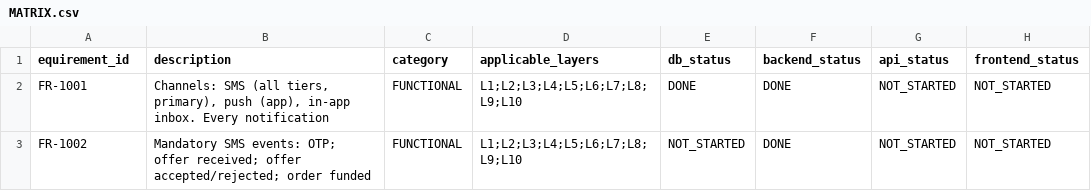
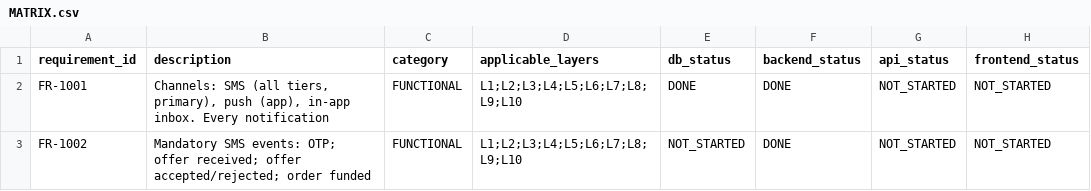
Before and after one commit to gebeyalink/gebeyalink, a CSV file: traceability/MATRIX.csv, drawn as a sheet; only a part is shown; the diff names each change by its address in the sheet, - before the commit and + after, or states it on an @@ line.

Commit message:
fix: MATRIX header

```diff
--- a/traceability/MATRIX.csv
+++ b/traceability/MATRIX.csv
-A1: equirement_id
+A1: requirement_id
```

==

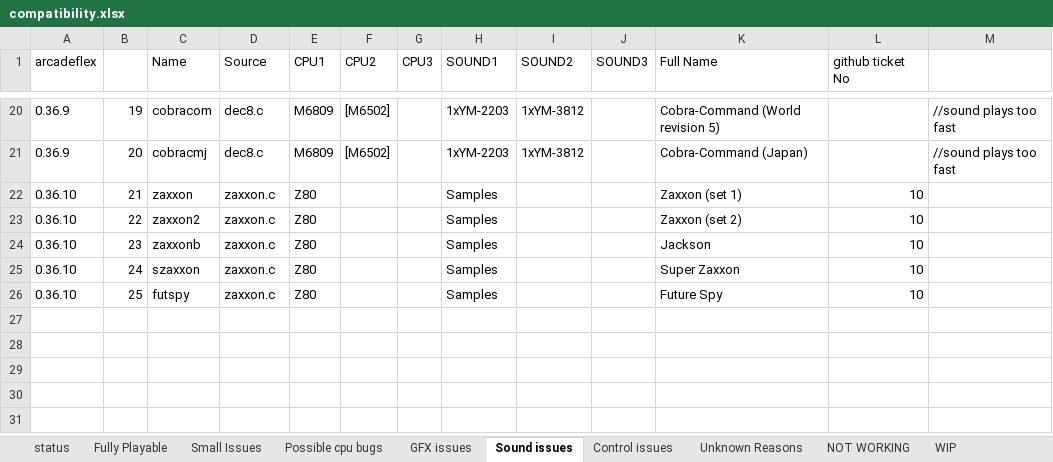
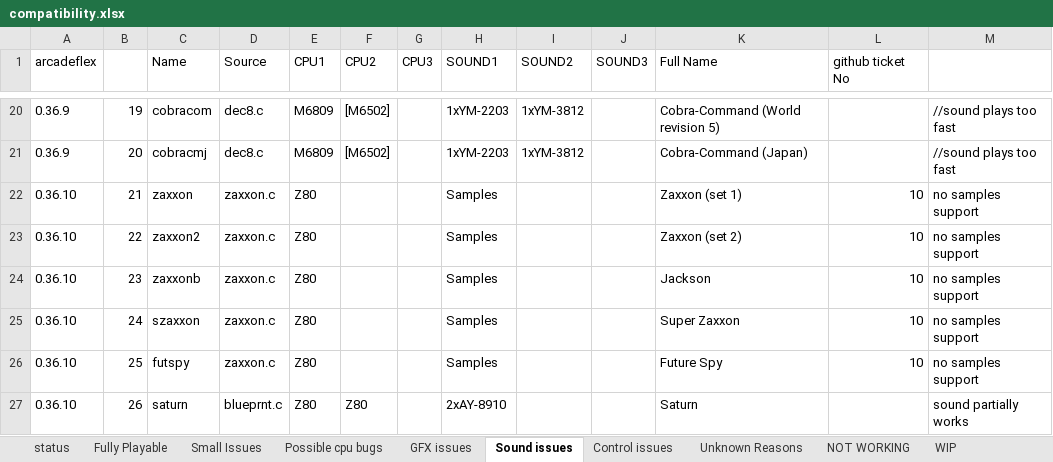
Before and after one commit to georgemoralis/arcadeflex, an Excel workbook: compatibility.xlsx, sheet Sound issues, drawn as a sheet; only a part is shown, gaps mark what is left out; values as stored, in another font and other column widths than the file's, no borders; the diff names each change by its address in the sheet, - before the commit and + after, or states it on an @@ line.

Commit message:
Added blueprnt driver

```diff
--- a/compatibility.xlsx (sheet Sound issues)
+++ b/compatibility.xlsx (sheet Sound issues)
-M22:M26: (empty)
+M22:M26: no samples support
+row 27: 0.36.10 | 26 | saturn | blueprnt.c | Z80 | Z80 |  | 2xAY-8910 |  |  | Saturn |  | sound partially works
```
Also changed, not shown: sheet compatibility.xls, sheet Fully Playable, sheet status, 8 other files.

> [What needs to be done]: Filter the records, keeping only lines that contain "issues", and show those lines.

> [Solution for this problem]:
Before and after one commit to georgemoralis/arcadeflex, an Excel workbook: compatibility.xlsx, sheet Sound issues, drawn as a sheet; only a part is shown, gaps mark what is left out; values as stored, in another font and other column widths than the file's, no borders; the diff names each change by its address in the sheet, - before the commit and + after, or states it on an @@ line.
--- a/compatibility.xlsx (sheet Sound issues)
+++ b/compatibility.xlsx (sheet Sound issues)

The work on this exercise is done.